=== TASK OBJECTIVE ===
The answer must consist of every line from the data that holds the string "Also".

[Version comparison data]

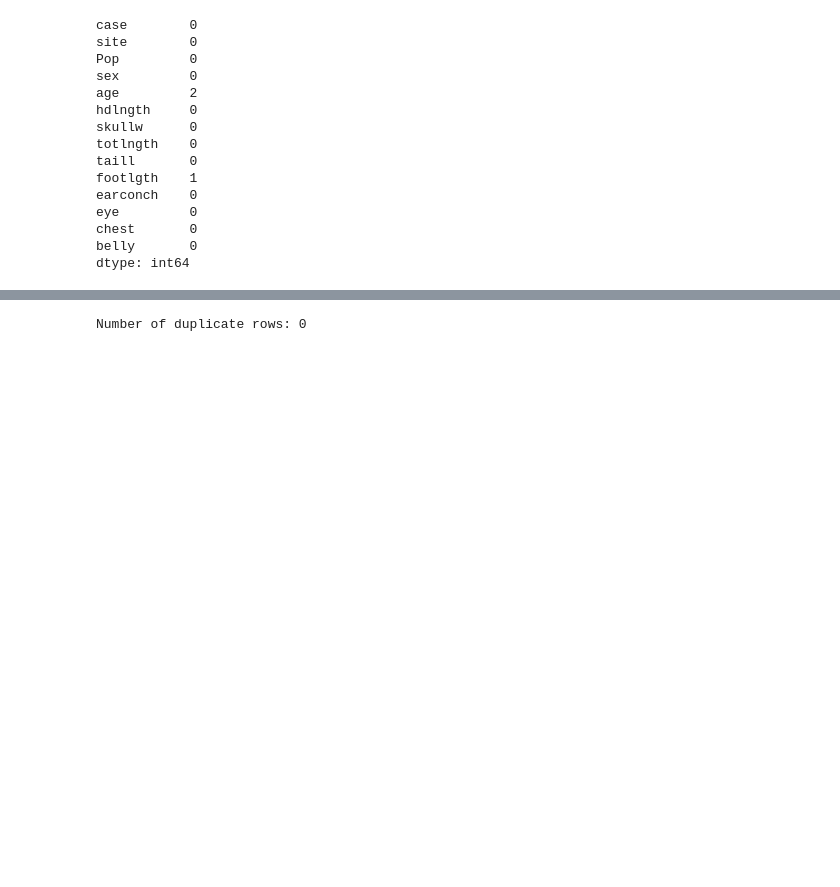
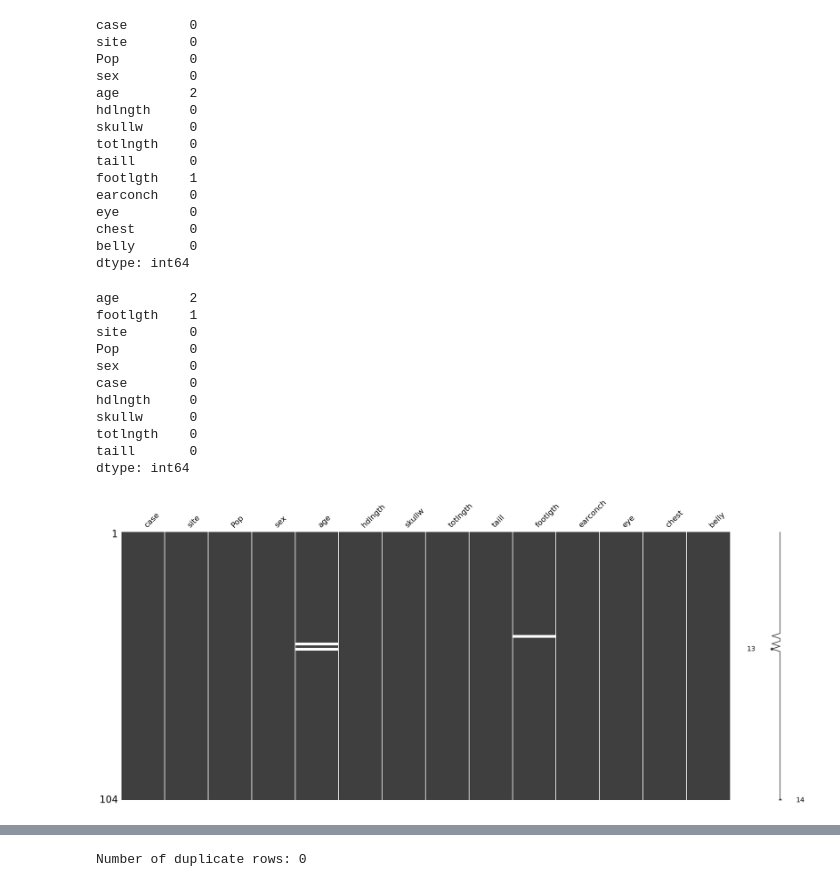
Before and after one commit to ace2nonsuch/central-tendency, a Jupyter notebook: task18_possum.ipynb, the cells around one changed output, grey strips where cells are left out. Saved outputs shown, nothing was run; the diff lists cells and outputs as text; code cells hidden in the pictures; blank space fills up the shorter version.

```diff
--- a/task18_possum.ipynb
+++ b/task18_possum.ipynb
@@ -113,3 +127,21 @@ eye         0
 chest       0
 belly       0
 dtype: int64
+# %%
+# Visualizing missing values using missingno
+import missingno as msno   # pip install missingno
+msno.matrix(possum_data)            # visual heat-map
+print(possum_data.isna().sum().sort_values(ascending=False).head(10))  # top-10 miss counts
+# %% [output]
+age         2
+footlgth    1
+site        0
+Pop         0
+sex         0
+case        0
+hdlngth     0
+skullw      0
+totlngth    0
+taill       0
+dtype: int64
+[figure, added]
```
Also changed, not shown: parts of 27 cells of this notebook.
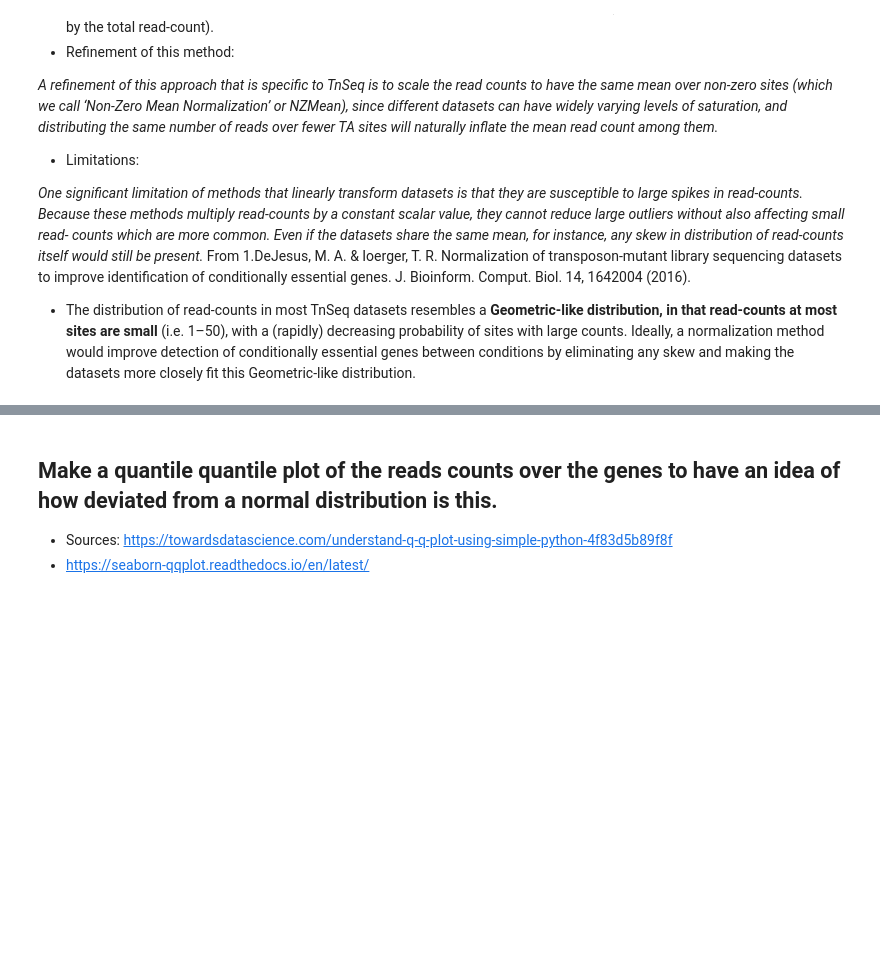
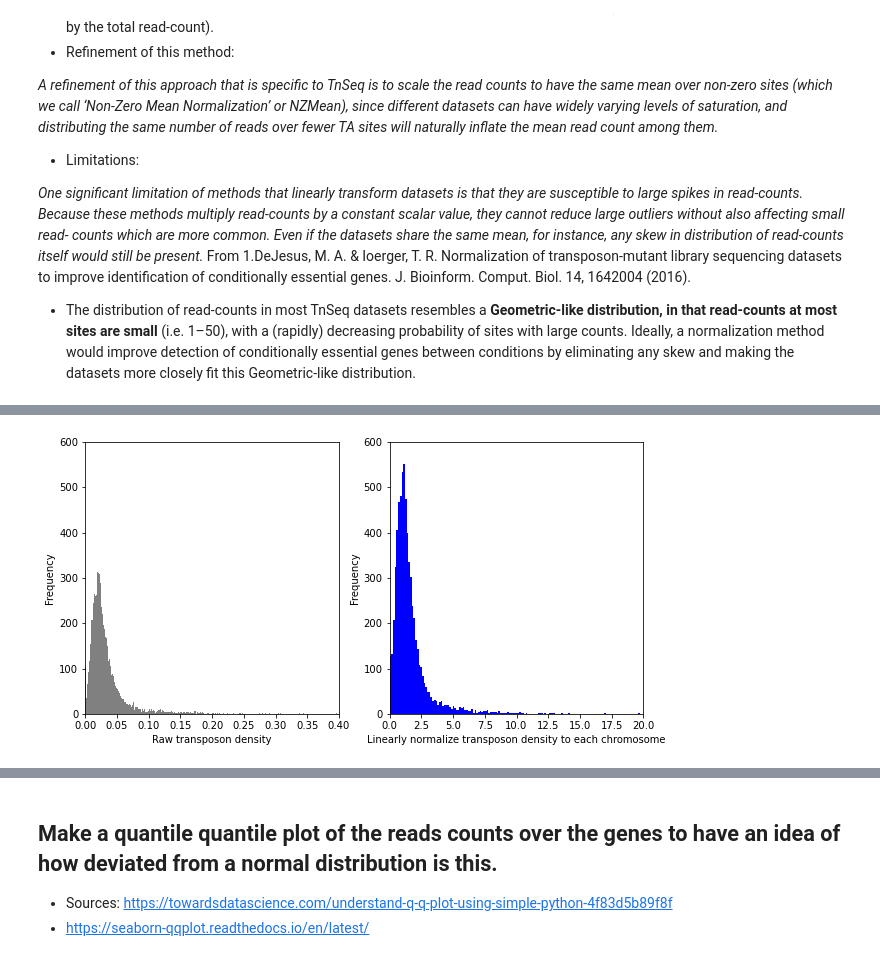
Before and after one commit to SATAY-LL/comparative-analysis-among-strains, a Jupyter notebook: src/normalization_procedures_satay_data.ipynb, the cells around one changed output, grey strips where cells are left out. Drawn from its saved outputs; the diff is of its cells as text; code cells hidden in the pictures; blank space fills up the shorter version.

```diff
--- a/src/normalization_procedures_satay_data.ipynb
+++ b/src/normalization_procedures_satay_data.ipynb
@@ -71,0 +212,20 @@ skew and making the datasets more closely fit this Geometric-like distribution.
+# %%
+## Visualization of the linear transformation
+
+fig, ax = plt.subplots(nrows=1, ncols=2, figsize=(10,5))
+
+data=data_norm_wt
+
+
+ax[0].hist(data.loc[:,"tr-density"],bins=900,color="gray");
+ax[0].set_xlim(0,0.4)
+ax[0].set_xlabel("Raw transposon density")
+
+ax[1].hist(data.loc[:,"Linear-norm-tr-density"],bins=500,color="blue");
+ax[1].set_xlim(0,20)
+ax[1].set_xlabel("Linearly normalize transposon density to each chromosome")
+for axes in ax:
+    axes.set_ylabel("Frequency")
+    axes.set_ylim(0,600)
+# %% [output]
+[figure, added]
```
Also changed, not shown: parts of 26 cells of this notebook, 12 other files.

=== RESULT FOR THIS EXERCISE ===
Also changed, not shown: parts of 27 cells of this notebook.
Also changed, not shown: parts of 26 cells of this notebook, 12 other files.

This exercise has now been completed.